Dataset entries:
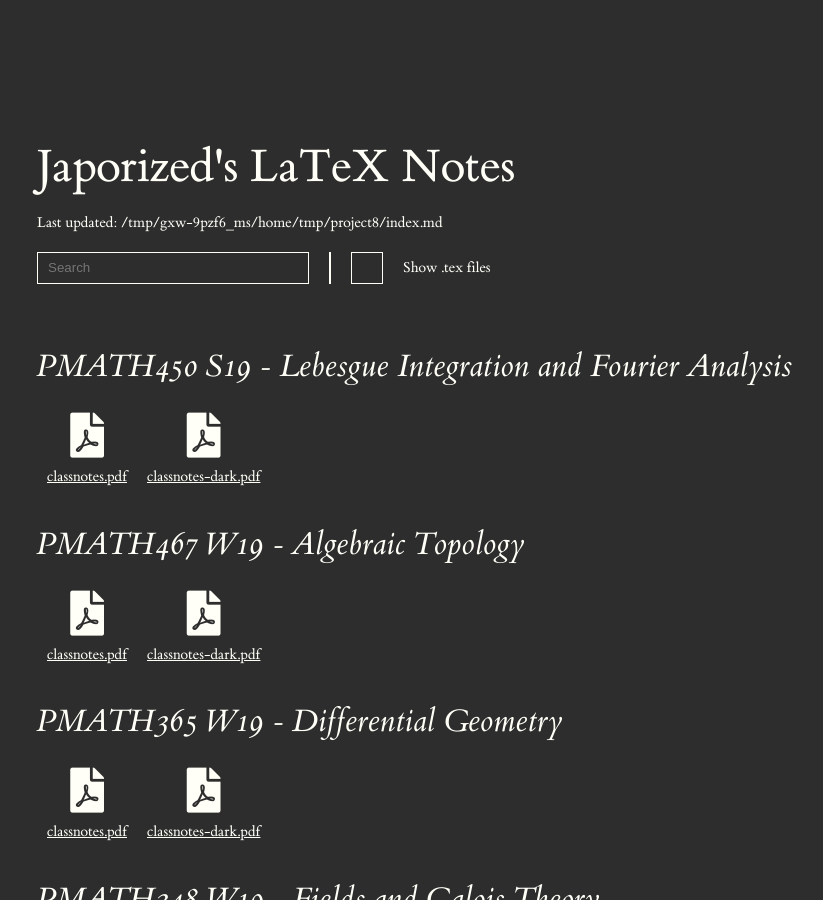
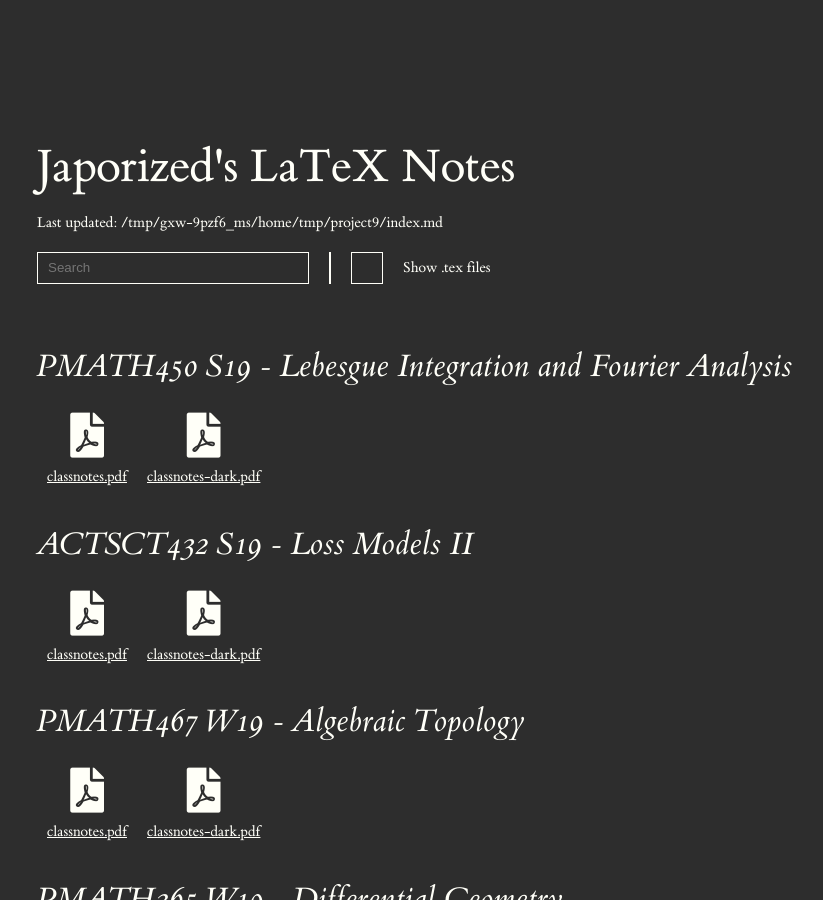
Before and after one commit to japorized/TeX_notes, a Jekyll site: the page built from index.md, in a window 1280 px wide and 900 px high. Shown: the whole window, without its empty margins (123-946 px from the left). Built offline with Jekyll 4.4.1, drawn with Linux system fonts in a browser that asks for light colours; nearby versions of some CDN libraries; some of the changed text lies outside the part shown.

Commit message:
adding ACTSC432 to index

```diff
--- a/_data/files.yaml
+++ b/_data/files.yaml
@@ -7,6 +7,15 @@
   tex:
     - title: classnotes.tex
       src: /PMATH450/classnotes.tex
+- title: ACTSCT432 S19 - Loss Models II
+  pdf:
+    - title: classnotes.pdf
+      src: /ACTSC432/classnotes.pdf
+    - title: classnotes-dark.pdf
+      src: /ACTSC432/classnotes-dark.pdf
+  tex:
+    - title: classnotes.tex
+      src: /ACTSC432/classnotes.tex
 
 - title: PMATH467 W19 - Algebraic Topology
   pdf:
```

→ What needs to be done
The records above are to be restated word for word, excluding all pictures.

→ Solution for this task
Before and after one commit to japorized/TeX_notes, a Jekyll site: the page built from index.md, in a window 1280 px wide and 900 px high. Shown: the whole window, without its empty margins (123-946 px from the left). Built offline with Jekyll 4.4.1, drawn with Linux system fonts in a browser that asks for light colours; nearby versions of some CDN libraries; some of the changed text lies outside the part shown.

Commit message:
adding ACTSC432 to index

```diff
--- a/_data/files.yaml
+++ b/_data/files.yaml
@@ -7,6 +7,15 @@
   tex:
     - title: classnotes.tex
       src: /PMATH450/classnotes.tex
+- title: ACTSCT432 S19 - Loss Models II
+  pdf:
+    - title: classnotes.pdf
+      src: /ACTSC432/classnotes.pdf
+    - title: classnotes-dark.pdf
+      src: /ACTSC432/classnotes-dark.pdf
+  tex:
+    - title: classnotes.tex
+      src: /ACTSC432/classnotes.tex
 
 - title: PMATH467 W19 - Algebraic Topology
   pdf:
```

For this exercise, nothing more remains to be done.